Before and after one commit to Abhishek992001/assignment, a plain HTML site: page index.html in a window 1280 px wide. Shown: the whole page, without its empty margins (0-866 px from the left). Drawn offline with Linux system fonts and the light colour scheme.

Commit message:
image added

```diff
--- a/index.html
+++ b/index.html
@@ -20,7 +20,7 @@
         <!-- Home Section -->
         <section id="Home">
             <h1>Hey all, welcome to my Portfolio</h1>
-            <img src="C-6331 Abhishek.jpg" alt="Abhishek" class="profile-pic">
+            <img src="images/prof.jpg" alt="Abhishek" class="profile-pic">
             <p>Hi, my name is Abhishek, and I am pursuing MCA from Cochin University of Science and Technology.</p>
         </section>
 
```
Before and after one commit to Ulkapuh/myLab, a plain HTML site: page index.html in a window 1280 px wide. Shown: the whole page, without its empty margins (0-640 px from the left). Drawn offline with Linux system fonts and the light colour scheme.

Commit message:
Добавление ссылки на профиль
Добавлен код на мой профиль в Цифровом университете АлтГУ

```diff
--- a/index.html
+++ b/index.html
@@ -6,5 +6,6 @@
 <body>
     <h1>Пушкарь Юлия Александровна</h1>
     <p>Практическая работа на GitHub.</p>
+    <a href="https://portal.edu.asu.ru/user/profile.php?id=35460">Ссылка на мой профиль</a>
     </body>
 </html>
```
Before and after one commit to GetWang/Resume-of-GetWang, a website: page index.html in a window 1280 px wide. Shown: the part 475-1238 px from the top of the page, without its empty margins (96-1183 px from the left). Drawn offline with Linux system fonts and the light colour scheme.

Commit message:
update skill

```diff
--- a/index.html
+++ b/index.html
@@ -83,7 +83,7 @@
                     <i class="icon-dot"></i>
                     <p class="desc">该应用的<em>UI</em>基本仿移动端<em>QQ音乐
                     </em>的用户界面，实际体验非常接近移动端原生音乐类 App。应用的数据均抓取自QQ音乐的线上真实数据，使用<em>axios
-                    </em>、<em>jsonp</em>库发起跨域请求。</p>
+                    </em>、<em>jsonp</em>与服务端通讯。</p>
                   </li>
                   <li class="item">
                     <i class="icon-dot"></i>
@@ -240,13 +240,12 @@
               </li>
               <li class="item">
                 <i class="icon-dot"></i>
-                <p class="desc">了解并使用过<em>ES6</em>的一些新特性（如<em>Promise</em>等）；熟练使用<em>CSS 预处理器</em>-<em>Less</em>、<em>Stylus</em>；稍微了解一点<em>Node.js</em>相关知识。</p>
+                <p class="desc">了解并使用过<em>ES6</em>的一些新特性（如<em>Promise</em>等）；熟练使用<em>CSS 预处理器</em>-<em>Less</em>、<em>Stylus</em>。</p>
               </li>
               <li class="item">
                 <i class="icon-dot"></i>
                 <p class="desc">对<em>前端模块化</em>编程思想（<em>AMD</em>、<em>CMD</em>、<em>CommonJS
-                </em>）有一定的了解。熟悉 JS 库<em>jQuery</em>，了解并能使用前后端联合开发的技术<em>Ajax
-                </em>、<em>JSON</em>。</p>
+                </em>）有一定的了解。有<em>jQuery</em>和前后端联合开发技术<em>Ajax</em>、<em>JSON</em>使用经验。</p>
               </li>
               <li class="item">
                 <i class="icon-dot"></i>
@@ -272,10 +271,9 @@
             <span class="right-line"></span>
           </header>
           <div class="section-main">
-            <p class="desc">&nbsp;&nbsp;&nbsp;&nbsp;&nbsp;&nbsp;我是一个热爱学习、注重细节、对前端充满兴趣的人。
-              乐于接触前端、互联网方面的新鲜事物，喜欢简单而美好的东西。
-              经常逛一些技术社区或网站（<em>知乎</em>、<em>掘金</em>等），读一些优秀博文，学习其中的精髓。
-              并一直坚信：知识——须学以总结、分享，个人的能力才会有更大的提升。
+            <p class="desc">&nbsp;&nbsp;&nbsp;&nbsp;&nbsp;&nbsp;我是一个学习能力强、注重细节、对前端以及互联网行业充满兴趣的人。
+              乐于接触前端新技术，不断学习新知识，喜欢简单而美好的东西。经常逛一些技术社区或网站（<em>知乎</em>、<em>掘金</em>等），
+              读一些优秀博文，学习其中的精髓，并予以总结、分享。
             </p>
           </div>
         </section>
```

━━━━━━━━━━

_Problem description:_
Copy out the whole listing, word for word.

_Response to the exercise:_
Before and after one commit to Abhishek992001/assignment, a plain HTML site: page index.html in a window 1280 px wide. Shown: the whole page, without its empty margins (0-866 px from the left). Drawn offline with Linux system fonts and the light colour scheme.

Commit message:
image added

```diff
--- a/index.html
+++ b/index.html
@@ -20,7 +20,7 @@
         <!-- Home Section -->
         <section id="Home">
             <h1>Hey all, welcome to my Portfolio</h1>
-            <img src="C-6331 Abhishek.jpg" alt="Abhishek" class="profile-pic">
+            <img src="images/prof.jpg" alt="Abhishek" class="profile-pic">
             <p>Hi, my name is Abhishek, and I am pursuing MCA from Cochin University of Science and Technology.</p>
         </section>
 
```
Before and after one commit to Ulkapuh/myLab, a plain HTML site: page index.html in a window 1280 px wide. Shown: the whole page, without its empty margins (0-640 px from the left). Drawn offline with Linux system fonts and the light colour scheme.

Commit message:
Добавление ссылки на профиль
Добавлен код на мой профиль в Цифровом университете АлтГУ

```diff
--- a/index.html
+++ b/index.html
@@ -6,5 +6,6 @@
 <body>
     <h1>Пушкарь Юлия Александровна</h1>
     <p>Практическая работа на GitHub.</p>
+    <a href="https://portal.edu.asu.ru/user/profile.php?id=35460">Ссылка на мой профиль</a>
     </body>
 </html>
```
Before and after one commit to GetWang/Resume-of-GetWang, a website: page index.html in a window 1280 px wide. Shown: the part 475-1238 px from the top of the page, without its empty margins (96-1183 px from the left). Drawn offline with Linux system fonts and the light colour scheme.

Commit message:
update skill

```diff
--- a/index.html
+++ b/index.html
@@ -83,7 +83,7 @@
                     <i class="icon-dot"></i>
                     <p class="desc">该应用的<em>UI</em>基本仿移动端<em>QQ音乐
                     </em>的用户界面，实际体验非常接近移动端原生音乐类 App。应用的数据均抓取自QQ音乐的线上真实数据，使用<em>axios
-                    </em>、<em>jsonp</em>库发起跨域请求。</p>
+                    </em>、<em>jsonp</em>与服务端通讯。</p>
                   </li>
                   <li class="item">
                     <i class="icon-dot"></i>
@@ -240,13 +240,12 @@
               </li>
               <li class="item">
                 <i class="icon-dot"></i>
-                <p class="desc">了解并使用过<em>ES6</em>的一些新特性（如<em>Promise</em>等）；熟练使用<em>CSS 预处理器</em>-<em>Less</em>、<em>Stylus</em>；稍微了解一点<em>Node.js</em>相关知识。</p>
+                <p class="desc">了解并使用过<em>ES6</em>的一些新特性（如<em>Promise</em>等）；熟练使用<em>CSS 预处理器</em>-<em>Less</em>、<em>Stylus</em>。</p>
               </li>
               <li class="item">
                 <i class="icon-dot"></i>
                 <p class="desc">对<em>前端模块化</em>编程思想（<em>AMD</em>、<em>CMD</em>、<em>CommonJS
-                </em>）有一定的了解。熟悉 JS 库<em>jQuery</em>，了解并能使用前后端联合开发的技术<em>Ajax
-                </em>、<em>JSON</em>。</p>
+                </em>）有一定的了解。有<em>jQuery</em>和前后端联合开发技术<em>Ajax</em>、<em>JSON</em>使用经验。</p>
               </li>
               <li class="item">
                 <i class="icon-dot"></i>
@@ -272,10 +271,9 @@
             <span class="right-line"></span>
           </header>
           <div class="section-main">
-            <p class="desc">&nbsp;&nbsp;&nbsp;&nbsp;&nbsp;&nbsp;我是一个热爱学习、注重细节、对前端充满兴趣的人。
-              乐于接触前端、互联网方面的新鲜事物，喜欢简单而美好的东西。
-              经常逛一些技术社区或网站（<em>知乎</em>、<em>掘金</em>等），读一些优秀博文，学习其中的精髓。
-              并一直坚信：知识——须学以总结、分享，个人的能力才会有更大的提升。
+            <p class="desc">&nbsp;&nbsp;&nbsp;&nbsp;&nbsp;&nbsp;我是一个学习能力强、注重细节、对前端以及互联网行业充满兴趣的人。
+              乐于接触前端新技术，不断学习新知识，喜欢简单而美好的东西。经常逛一些技术社区或网站（<em>知乎</em>、<em>掘金</em>等），
+              读一些优秀博文，学习其中的精髓，并予以总结、分享。
             </p>
           </div>
         </section>
```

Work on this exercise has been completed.